### AIM OF THE TASK
Print the entries in full, word for word, but not the pictures.
##########
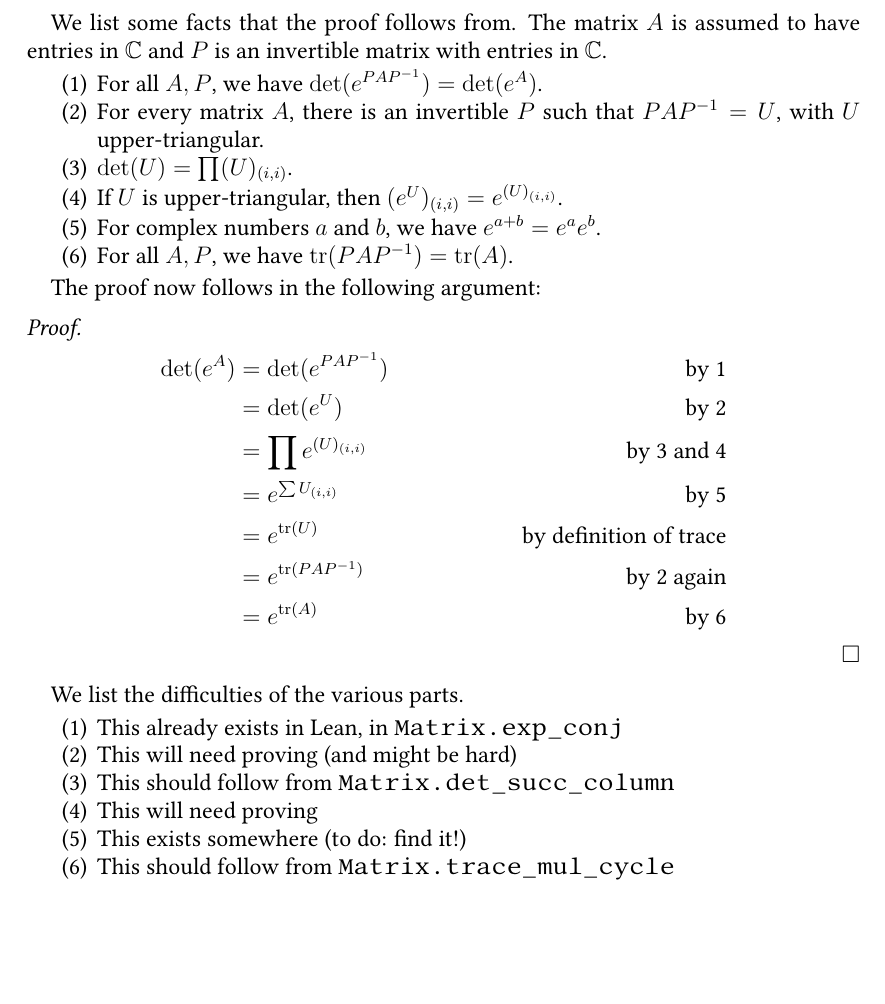
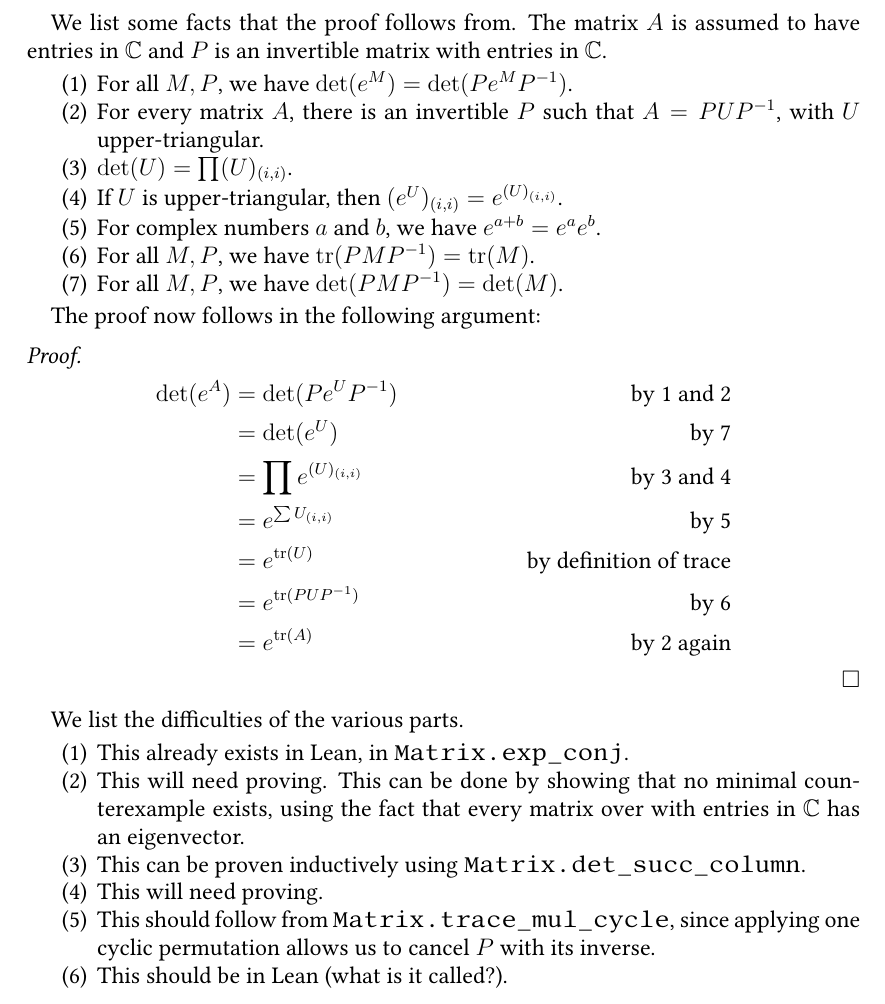
Before and after one commit to JakeSESaunders/Determinant-of-Exponential-is-Exponential-of-Trace, a LaTeX paper (working_doc/working_doc.tex): part of the page, cut so that both start at the same text. Compiled offline with pdfLaTeX.

Commit message:
Written skeleton of proof and updated working doc accordingly.

```diff
--- a/working_doc/working_doc.tex
+++ b/working_doc/working_doc.tex
@@ -58,36 +58,37 @@
 We list some facts that the proof follows from. The matrix $A$ is assumed to have entries in $\C$ and $P$ is an invertible matrix with entries in $\C$.
 
 \begin{enumerate}
-	\item For all $A,P$, we have $\det(e^{PAP^{-1}}) = \det(e^A)$.
-	\item For every matrix $A$, there is an invertible $P$ such that $PAP^{-1} = U$, with $U$ upper-triangular.
+	\item For all $M,P$, we have $\det(e^M) = \det(Pe^MP^{-1})$.
+	\item For every matrix $A$, there is an invertible $P$ such that $A = PUP^{-1}$, with $U$ upper-triangular.
 	\item $\det(U) = \prod (U)_{(i,i)}$.
 	\item If $U$ is upper-triangular, then $(e^U)_{(i,i)} = e^{(U)_{(i,i)}}$.
 	\item For complex numbers $a$ and $b$, we have $e^{a+b} = e^a e^b$.
-	\item For all $A,P$, we have $\tr(PAP^{-1}) = \tr(A)$.
+	\item For all $M,P$, we have $\tr(PMP^{-1}) = \tr(M)$.
+	\item For all $M, P$, we have $\det(PMP^{-1}) = \det(M)$.
 \end{enumerate}
 
 The proof now follows in the following argument:
 \begin{proof}
 	\begin{align*}
-		\det(e^A) & = \det(e^{PAP^{-1}}) & \text{by 1} \\
-		& = \det(e^U) & \text{by 2} \\
+		\det(e^A) & = \det(Pe^UP^{-1}) & \text{by 1 and 2} \\
+		& = \det(e^U) & \text{by 7} \\
 		& = \prod e^{(U)_{(i,i)}} & \text{by 3 and 4} \\
 		& = e^{\sum U_{(i,i)}} & \text{by 5} \\
 		& = e^{\tr(U)} & \text{by definition of trace} \\
-		& = e^{\tr(PAP^{-1})} & \text{by 2 again} \\
-		& = e^{\tr(A)} & \text{by 6}
+		& = e^{\tr(PUP^{-1})} & \text{by 6} \\
+		& = e^{\tr(A)} & \text{by 2 again}
 	\end{align*}
 \end{proof}
 
 We list the difficulties of the various parts.
 
 \begin{enumerate}
-	\item This already exists in Lean, in \texttt{Matrix.exp\_conj}
-	\item This will need proving (and might be hard)
-	\item This should follow from \texttt{Matrix.det\_succ\_column}
-	\item This will need proving
-	\item This exists somewhere (to do: find it!)
-	\item This should follow from \texttt{Matrix.trace\_mul\_cycle}
+	\item This already exists in Lean, in \texttt{Matrix.exp\_conj}.
+	\item This will need proving. This can be done by showing that no minimal counterexample exists, using the fact that every matrix over with entries in $\C$ has an eigenvector.
+	\item This can be proven inductively using \texttt{Matrix.det\_succ\_column}.
+	\item This will need proving.
+	\item This should follow from \texttt{Matrix.trace\_mul\_cycle}, since applying one cyclic permutation allows us to cancel $P$ with its inverse.
+	\item This should be in Lean (what is it called?).
 \end{enumerate}
 
 
```
Also changed, not shown: working_doc/working_doc.pdf, 8 other files.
##########
### FINAL ANSWER
Before and after one commit to JakeSESaunders/Determinant-of-Exponential-is-Exponential-of-Trace, a LaTeX paper (working_doc/working_doc.tex): part of the page, cut so that both start at the same text. Compiled offline with pdfLaTeX.

Commit message:
Written skeleton of proof and updated working doc accordingly.

```diff
--- a/working_doc/working_doc.tex
+++ b/working_doc/working_doc.tex
@@ -58,36 +58,37 @@
 We list some facts that the proof follows from. The matrix $A$ is assumed to have entries in $\C$ and $P$ is an invertible matrix with entries in $\C$.
 
 \begin{enumerate}
-	\item For all $A,P$, we have $\det(e^{PAP^{-1}}) = \det(e^A)$.
-	\item For every matrix $A$, there is an invertible $P$ such that $PAP^{-1} = U$, with $U$ upper-triangular.
+	\item For all $M,P$, we have $\det(e^M) = \det(Pe^MP^{-1})$.
+	\item For every matrix $A$, there is an invertible $P$ such that $A = PUP^{-1}$, with $U$ upper-triangular.
 	\item $\det(U) = \prod (U)_{(i,i)}$.
 	\item If $U$ is upper-triangular, then $(e^U)_{(i,i)} = e^{(U)_{(i,i)}}$.
 	\item For complex numbers $a$ and $b$, we have $e^{a+b} = e^a e^b$.
-	\item For all $A,P$, we have $\tr(PAP^{-1}) = \tr(A)$.
+	\item For all $M,P$, we have $\tr(PMP^{-1}) = \tr(M)$.
+	\item For all $M, P$, we have $\det(PMP^{-1}) = \det(M)$.
 \end{enumerate}
 
 The proof now follows in the following argument:
 \begin{proof}
 	\begin{align*}
-		\det(e^A) & = \det(e^{PAP^{-1}}) & \text{by 1} \\
-		& = \det(e^U) & \text{by 2} \\
+		\det(e^A) & = \det(Pe^UP^{-1}) & \text{by 1 and 2} \\
+		& = \det(e^U) & \text{by 7} \\
 		& = \prod e^{(U)_{(i,i)}} & \text{by 3 and 4} \\
 		& = e^{\sum U_{(i,i)}} & \text{by 5} \\
 		& = e^{\tr(U)} & \text{by definition of trace} \\
-		& = e^{\tr(PAP^{-1})} & \text{by 2 again} \\
-		& = e^{\tr(A)} & \text{by 6}
+		& = e^{\tr(PUP^{-1})} & \text{by 6} \\
+		& = e^{\tr(A)} & \text{by 2 again}
 	\end{align*}
 \end{proof}
 
 We list the difficulties of the various parts.
 
 \begin{enumerate}
-	\item This already exists in Lean, in \texttt{Matrix.exp\_conj}
-	\item This will need proving (and might be hard)
-	\item This should follow from \texttt{Matrix.det\_succ\_column}
-	\item This will need proving
-	\item This exists somewhere (to do: find it!)
-	\item This should follow from \texttt{Matrix.trace\_mul\_cycle}
+	\item This already exists in Lean, in \texttt{Matrix.exp\_conj}.
+	\item This will need proving. This can be done by showing that no minimal counterexample exists, using the fact that every matrix over with entries in $\C$ has an eigenvector.
+	\item This can be proven inductively using \texttt{Matrix.det\_succ\_column}.
+	\item This will need proving.
+	\item This should follow from \texttt{Matrix.trace\_mul\_cycle}, since applying one cyclic permutation allows us to cancel $P$ with its inverse.
+	\item This should be in Lean (what is it called?).
 \end{enumerate}
 
 
```
Also changed, not shown: working_doc/working_doc.pdf, 8 other files.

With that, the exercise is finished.